What do I do if my partner does not want to come to couples counselling?

It very often happens that one of the partner is not so keen on coming to couples counselling. And fortunately or unfortunately, it is not possible to force them come. Sometimes people say they are willing to come to just one session, and that many times opens the way to further counselling sessions. It is also an option to come on your own instead. Sometimes changes you make for yourself individually will already positively influence your relationship. If one person changes, the other person often changes their position too.

How many sessions will I or we need?

This is difficult to say, as it of course really depends on your situation. My approach of systemic psychotherapy is a so-called short-term form of counselling, and on average people will have about 8-12 sessions. These sessions are often spaced out over a period of 3-5 months. However, some clients I see are happy to move on after 3 sessions, and others I have been seeing for more than a year. What most people opt for is a more intensive time of weekly or biweekly sessions at first and then space it out more and more as you move out of the initial crisis stage. So it is all up to you, and I will ask you after each session if you feel you want to schedule another one or you are going to be fine on your own for a while.

Are your sessions covered by the regular Krankenkassen?

No. In general, couples and family counselling are not covered by the Krankenkassen in Germany. Individual therapy can be covered if you have a so-called “Zusatzbeitrag” (i.e. you pay something extra each month on top of the regular insurance) that covers “Heilpraktiker fuer Psychotherapie” . Individual sessions can also be covered if you have a private insurance.

Why is it so difficult to find an English speaking psychologist or psychotherapist who is paid by the Krankenkassen?

In order for sessions to be covered by the Krankenkassen, a psychologist/psychotherapist needs to have a so-called “Approbation” which one can only receive if you have done all of your training in Germany.

How do I find an English speaking psychiatrist in Berlin?

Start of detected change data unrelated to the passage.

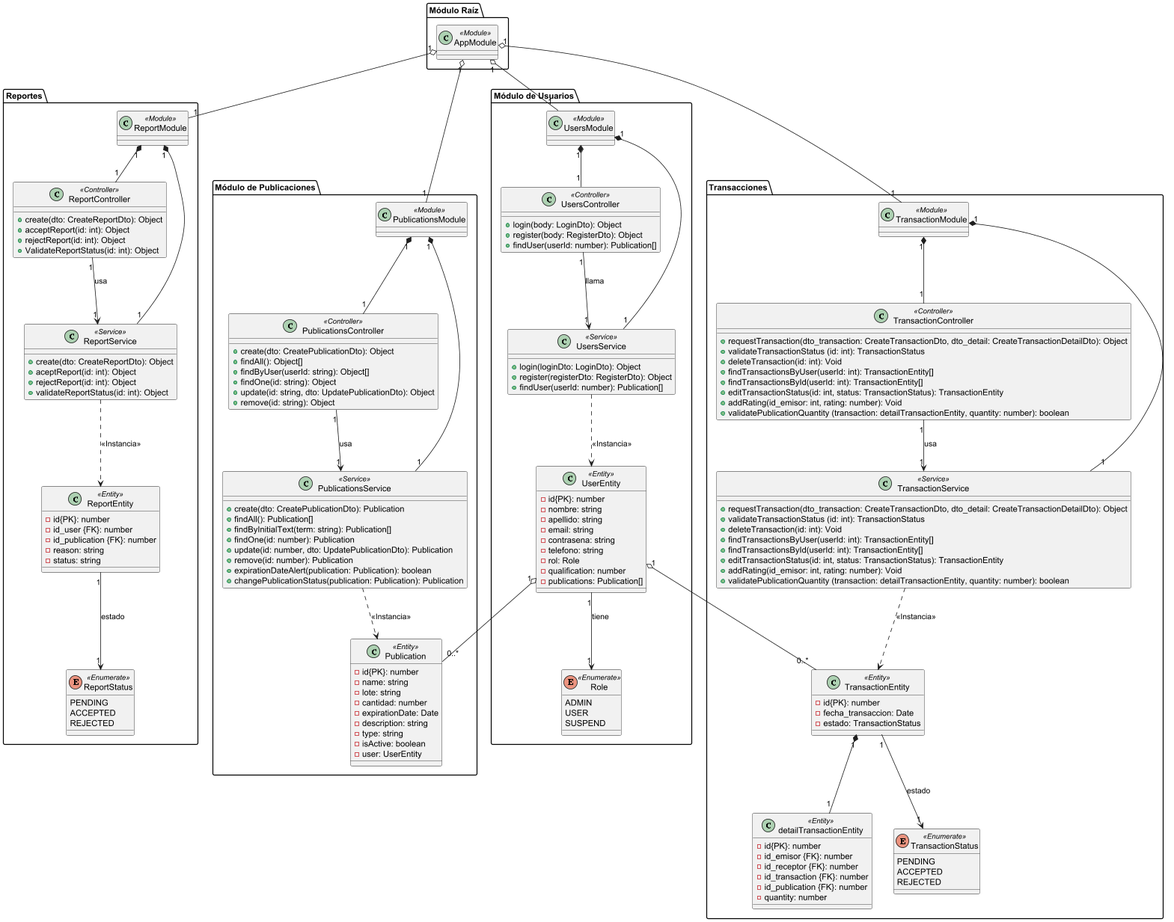
This is Documentacion/diagrama de clases/Sprint 2/Modelo_de_diseño.png from Uni-Space-Projects/S.I.M.S, a PlantUML export, as it was before one commit.
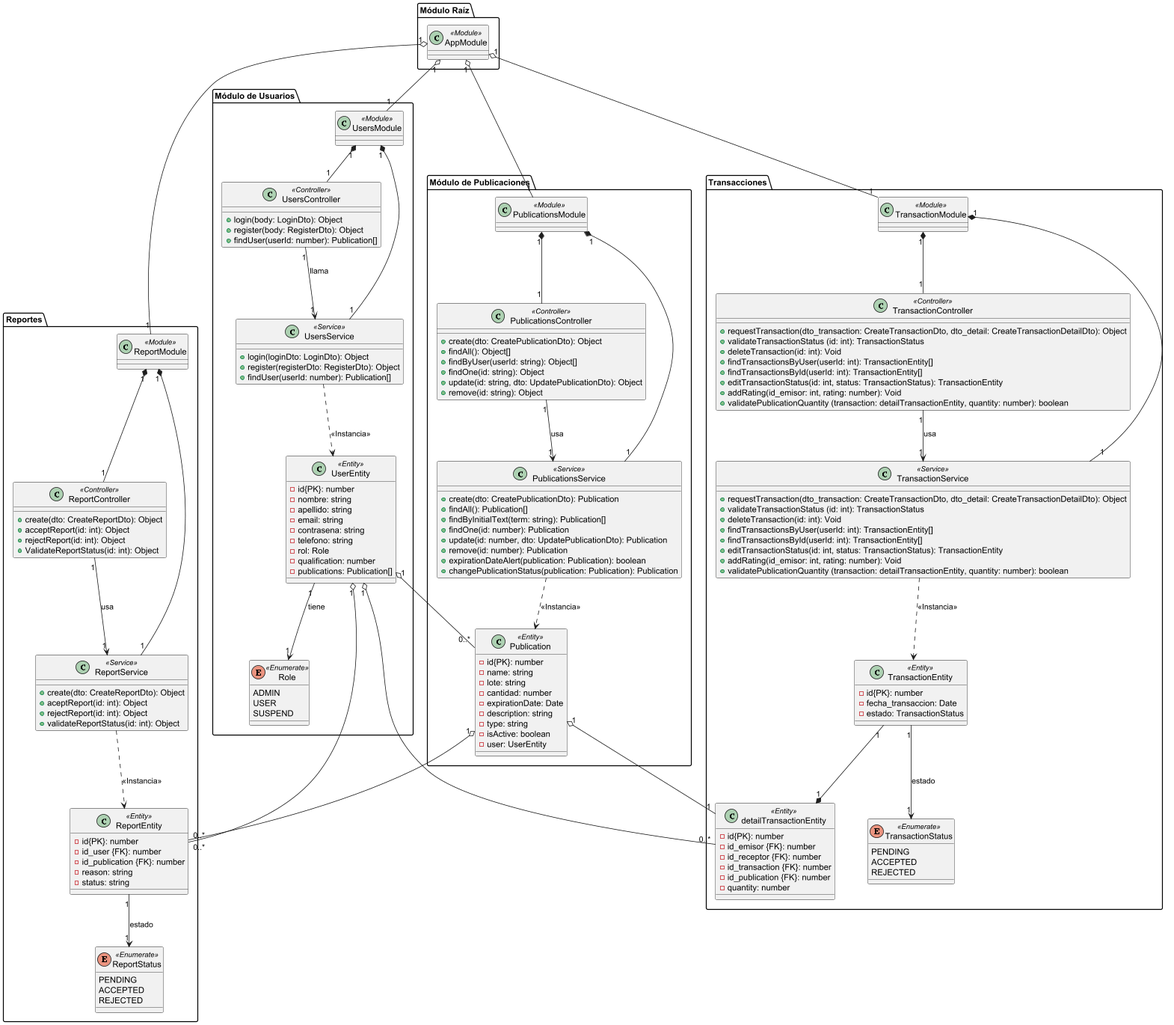
After the change.

Commit message:
Modificaciones diagrama de clases (diseño) sprint 2

The edit, as a diff of the source:
```diff
@@ -183,7 +183,7 @@
      TransactionController "1" --> "1" TransactionService : usa
      TransactionService ..> TransactionEntity : <<Instancia>>
      TransactionEntity "1" --> "1" TransactionStatus : estado
-     TransactionEntity "1" *-- "1" detailTransactionEntity
+     TransactionEntity "1" --* "1" detailTransactionEntity
 
 }
 
@@ -193,5 +193,10 @@
 AppModule "1" o-- "1" TransactionModule
 
 UserEntity "1" o-- "0..*" Publication
-UserEntity "1" o-- "0..*" TransactionEntity
+UserEntity "1" o-- "0..*" detailTransactionEntity
+
+Publication "1" o-- "1" detailTransactionEntity
+UserEntity "1" o-- "0..*" ReportEntity
+Publication "1" o-- "0..*" ReportEntity
+
 @enduml
```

This is no easy feat, but please try to call as many as you can, and eventually you will be able to find someone who is currently taking on new patients. To find a psychiatrist who speaks English, please visit: http://www.kvberlin.de/60arztsuche/index.html The website is in German, but if you go on the subpage under Arztsuche called “Erweiterte Suche”, please select under “Fachgebiete” – Psychiatrie, then go to “Sprache” and select “Englisch”. There is a list of people, and you can narrow your search by choosing your local area under “Berliner Stadtteile”. If it takes you too long, do consider calling the “psychiatrische Institutsambulanz” at your local clinic. They should have shorter waiting times, especially if your situation is urgent.

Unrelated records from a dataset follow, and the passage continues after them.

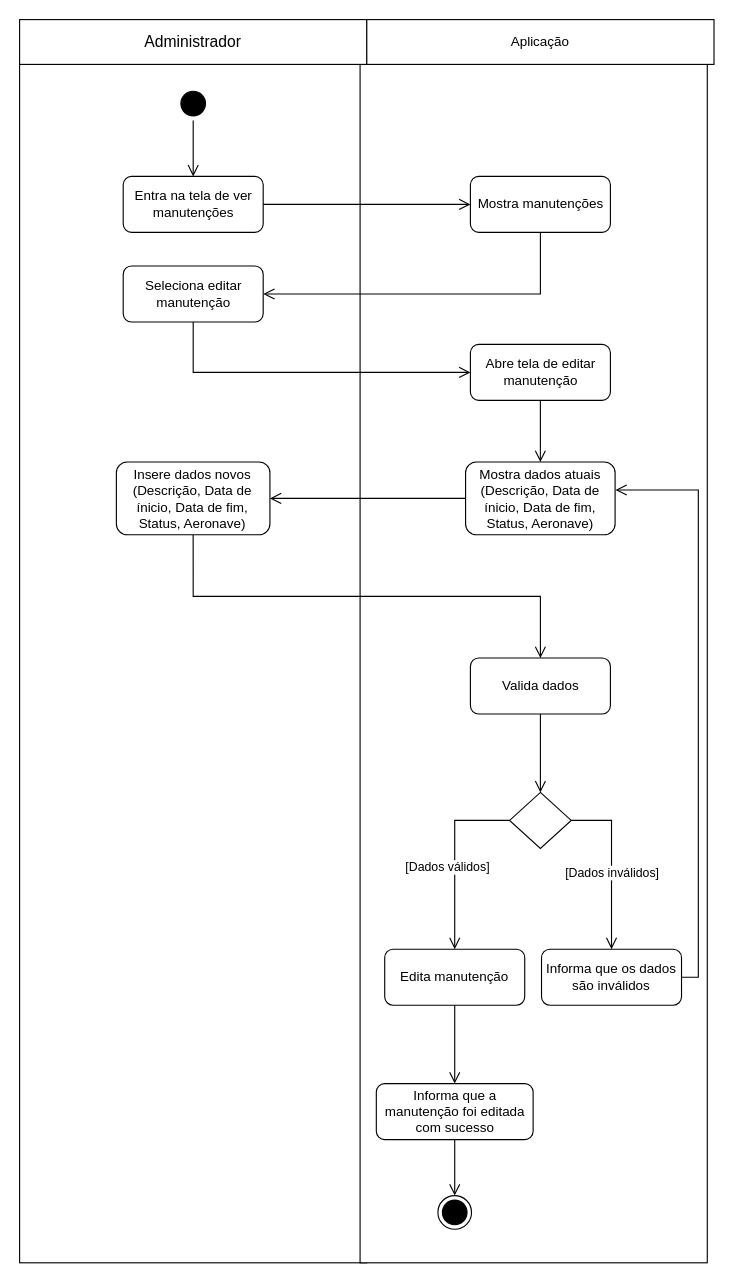
The draw.io diagram Diagramas/Eng_de_Software/Modelos/Atividade/Update_Manutencao.drawio in GabrielGMori/trabalho-conclus-o-ano, before the edit. Source tidied: cells renumbered, new cells numbered last; positions are measured from the earlier drawing's top-left corner, leaving out a move shared by most shapes. Both pictures are drawn from the tidied source at 112%, with x=0, y=0 at pixel (19, 19).
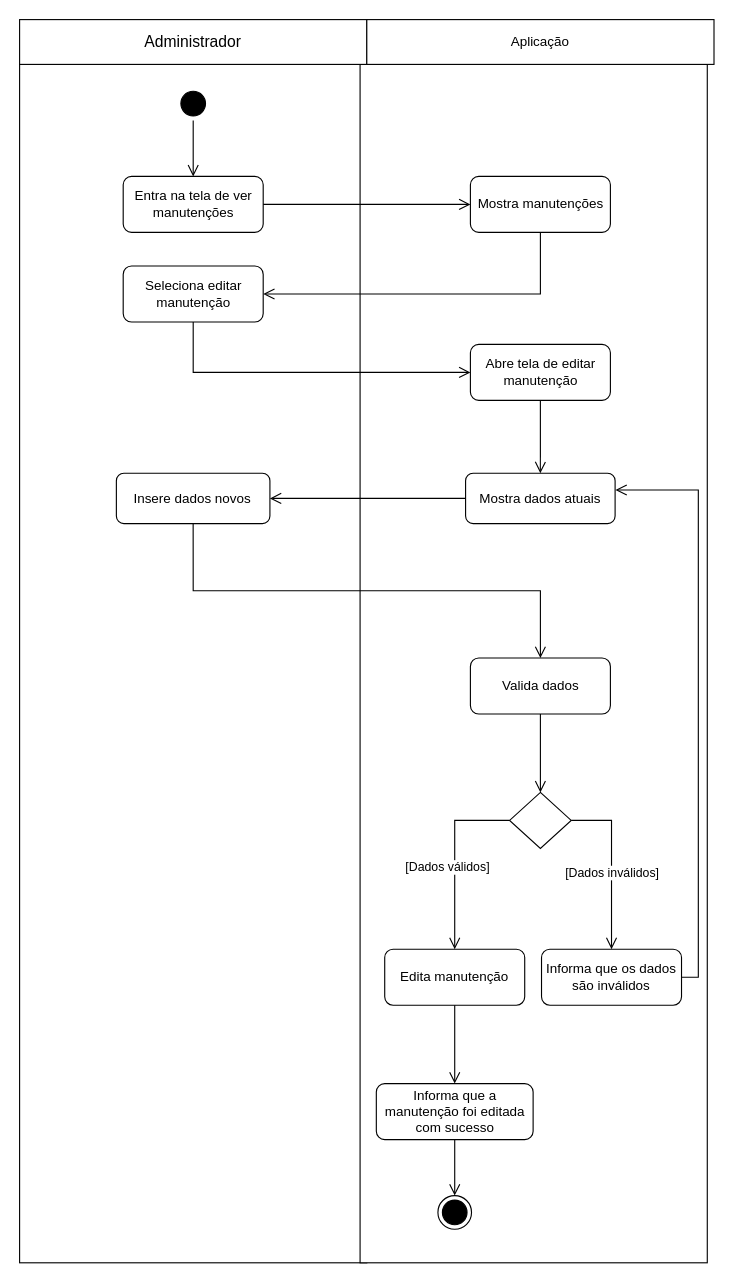
Above is the later version.

Diff of the diagram source:
```diff
@@
-    <mxCell id="9" value="Mostra dados atuais (Descrição, Data de ínicio, Data de fim, Status, Aeronave)" style="rounded=1;whiteSpace=wrap;html=1;" parent="1" vertex="1">
-      <mxGeometry x="398.2" y="395" width="133.5" height="65" as="geometry" />
+    <mxCell id="9" value="Mostra dados atuais" style="rounded=1;whiteSpace=wrap;html=1;" parent="1" vertex="1">
+      <mxGeometry x="398.2" y="405" width="133.5" height="45" as="geometry" />
     </mxCell>
@@
-    <mxCell id="32" value="Insere dados novos (Descrição, Data de ínicio, Data de fim, Status, Aeronave)" style="rounded=1;whiteSpace=wrap;html=1;" parent="1" vertex="1">
-      <mxGeometry x="86.4" y="395" width="137.1" height="65" as="geometry" />
+    <mxCell id="32" value="Insere dados novos" style="rounded=1;whiteSpace=wrap;html=1;" parent="1" vertex="1">
+      <mxGeometry x="86.4" y="405" width="137.1" height="45" as="geometry" />
     </mxCell>
```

What is the difference between a psychiatrist and a psychologist?

As a psychologist I studied human behaviour, emotions, and relationships, and provide so-called “talking therapy”. A psychiatrist is a doctor, specialised in mental illness, and will prescribe medication. Some psychiatrists did additional training in psychotherapy, and can therefore provide both medication and talking therapy.

Do you speak German?

Yes, I speak fluent German and often use both English and German in the sessions with couples where one of the partners is German, if desired.